This means that they have innumerable stocks and dozens of mutual funds without taking into consideration, the impact on their financial goals.
In this article, I am going to highlight some of the asset classes to help you determine the optimum mix and how much is too much per investment instrument.
Most of the people are often confused as to how they should segregate their funds. I recommend that you can start with a 4:3:1 mix of equity, debt and liquid funds and gradually increase the ratio to 6:3:1.
For most investors, 4-5 funds should be more than enough as it helps avoid duplication and makes it easier to monitor and manage the fund portfolio.
If you are overexposed to equity, especially if you are close to your goals, you could open your finances to risk and market volatility.
For example, if in your 20s, 30s or 40s, you have a higher percentage in debt than equity, then I believe you are dragging down your portfolio by sacrificing high returns, which could be crucial for achieving long-term goals.
As an asset class, debt provides stability and hedge against volatility but should be maintained in your portfolio for a short duration and in liquid instruments.
Debt should be seen as a replacement for fixed deposits and not as a long duration investment. The thumb rule to stick by is to follow the asset allocation as per your age bracket and the priority of your financial goals.

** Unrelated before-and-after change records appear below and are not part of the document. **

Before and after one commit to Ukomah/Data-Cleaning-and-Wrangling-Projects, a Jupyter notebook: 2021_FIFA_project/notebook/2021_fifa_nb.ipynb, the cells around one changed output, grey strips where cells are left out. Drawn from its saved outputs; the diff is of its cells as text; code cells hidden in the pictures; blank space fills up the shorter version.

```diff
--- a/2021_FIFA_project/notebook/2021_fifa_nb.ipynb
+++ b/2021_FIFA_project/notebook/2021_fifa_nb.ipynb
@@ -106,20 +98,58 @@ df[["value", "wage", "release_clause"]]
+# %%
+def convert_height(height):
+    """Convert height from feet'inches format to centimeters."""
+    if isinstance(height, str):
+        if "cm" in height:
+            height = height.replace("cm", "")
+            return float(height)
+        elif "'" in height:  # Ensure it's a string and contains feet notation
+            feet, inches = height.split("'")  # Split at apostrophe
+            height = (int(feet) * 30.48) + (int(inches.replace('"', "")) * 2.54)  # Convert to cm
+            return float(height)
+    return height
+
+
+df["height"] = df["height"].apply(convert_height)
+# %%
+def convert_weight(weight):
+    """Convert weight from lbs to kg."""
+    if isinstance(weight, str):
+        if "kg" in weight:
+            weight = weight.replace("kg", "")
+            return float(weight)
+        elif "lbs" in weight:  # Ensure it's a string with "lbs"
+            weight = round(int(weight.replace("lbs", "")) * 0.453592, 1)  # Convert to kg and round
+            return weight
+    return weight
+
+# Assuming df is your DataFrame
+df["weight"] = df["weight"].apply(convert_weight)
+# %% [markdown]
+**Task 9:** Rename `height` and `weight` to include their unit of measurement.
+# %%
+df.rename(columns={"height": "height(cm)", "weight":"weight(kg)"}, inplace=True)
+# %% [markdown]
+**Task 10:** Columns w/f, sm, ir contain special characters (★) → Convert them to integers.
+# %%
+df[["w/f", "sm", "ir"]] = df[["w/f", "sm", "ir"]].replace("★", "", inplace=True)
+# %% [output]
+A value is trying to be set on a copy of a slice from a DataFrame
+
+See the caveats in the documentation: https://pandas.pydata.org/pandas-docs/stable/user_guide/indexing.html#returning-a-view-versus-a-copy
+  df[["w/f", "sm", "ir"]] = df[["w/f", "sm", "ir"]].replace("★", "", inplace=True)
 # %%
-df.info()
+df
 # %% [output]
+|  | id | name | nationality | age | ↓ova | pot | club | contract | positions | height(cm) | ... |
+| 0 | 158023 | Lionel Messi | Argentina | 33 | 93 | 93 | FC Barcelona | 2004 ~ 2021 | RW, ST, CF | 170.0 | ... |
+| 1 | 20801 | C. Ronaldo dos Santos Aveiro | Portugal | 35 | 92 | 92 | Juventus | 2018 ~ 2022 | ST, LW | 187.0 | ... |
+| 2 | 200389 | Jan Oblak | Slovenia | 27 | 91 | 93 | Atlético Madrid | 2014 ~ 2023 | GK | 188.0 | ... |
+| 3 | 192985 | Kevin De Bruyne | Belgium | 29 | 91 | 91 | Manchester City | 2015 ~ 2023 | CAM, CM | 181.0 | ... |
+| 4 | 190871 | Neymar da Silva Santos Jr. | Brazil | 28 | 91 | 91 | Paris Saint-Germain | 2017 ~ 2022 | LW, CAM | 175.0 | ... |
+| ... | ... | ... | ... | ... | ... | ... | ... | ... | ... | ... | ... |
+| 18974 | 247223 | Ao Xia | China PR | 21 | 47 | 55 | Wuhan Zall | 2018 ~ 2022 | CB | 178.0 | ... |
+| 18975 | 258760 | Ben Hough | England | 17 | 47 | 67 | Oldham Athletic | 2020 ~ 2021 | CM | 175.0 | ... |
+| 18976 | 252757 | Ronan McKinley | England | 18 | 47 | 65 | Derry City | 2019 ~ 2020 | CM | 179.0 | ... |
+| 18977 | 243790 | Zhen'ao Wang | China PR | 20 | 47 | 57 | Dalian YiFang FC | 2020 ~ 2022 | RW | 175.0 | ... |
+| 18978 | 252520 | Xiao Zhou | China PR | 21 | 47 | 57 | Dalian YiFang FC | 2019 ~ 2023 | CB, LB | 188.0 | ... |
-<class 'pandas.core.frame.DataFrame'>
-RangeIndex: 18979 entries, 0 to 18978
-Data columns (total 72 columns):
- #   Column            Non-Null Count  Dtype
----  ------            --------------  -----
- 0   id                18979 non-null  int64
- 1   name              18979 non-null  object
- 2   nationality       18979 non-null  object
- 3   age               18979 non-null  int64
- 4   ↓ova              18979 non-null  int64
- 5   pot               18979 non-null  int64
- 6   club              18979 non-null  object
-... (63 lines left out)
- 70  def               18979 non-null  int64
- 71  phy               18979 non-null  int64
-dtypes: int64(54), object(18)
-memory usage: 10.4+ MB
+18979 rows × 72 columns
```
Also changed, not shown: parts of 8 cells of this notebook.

As like mutual funds, you don’t need a very big stock portfolio. Investment in around 8-10 stocks should be good enough if your budget is between Rs 2-5 lakh. Moreover, for investors who are just starting out, I would recommend not investing in more than 4 stocks at a given time.
While investing in stocks, be very clear regarding your goals, as markets are volatile and you may end up quitting in case you do not have a clear vision in mind.
Unit-linked insurance plans (ULIPs) are fast becoming favorites of the salaried class off late, especially as they are offering tax benefits equivalent to equity funds, comparable returns, and low charges.
Most importantly, if it fits in with your insurance requirements at a certain life stage or for a particular goal, it may make sense to buy a ULIP.
Also, ULIPs besides the tax advantage of up to Rs 1.5 lakh under Section 80C can be instrumental for long-term goals. It offers a minimum sum assured equal to 10 times the annual premium for investors below the age of 45.
ULIPs can be great wealth-creating tools for the long-term because of the diversity of funds offered and they are ideal for those who want to start young to ride on the equity advantage.
Most importantly, always remember that those who categorize their asset systematically over different categories of assets are able to garner the maximum returns in a sustainable manner in the long run.
Also, asset allocation is a dynamic process. Since your risk appetite might decrease with age, you should revisit your portfolio at regular intervals.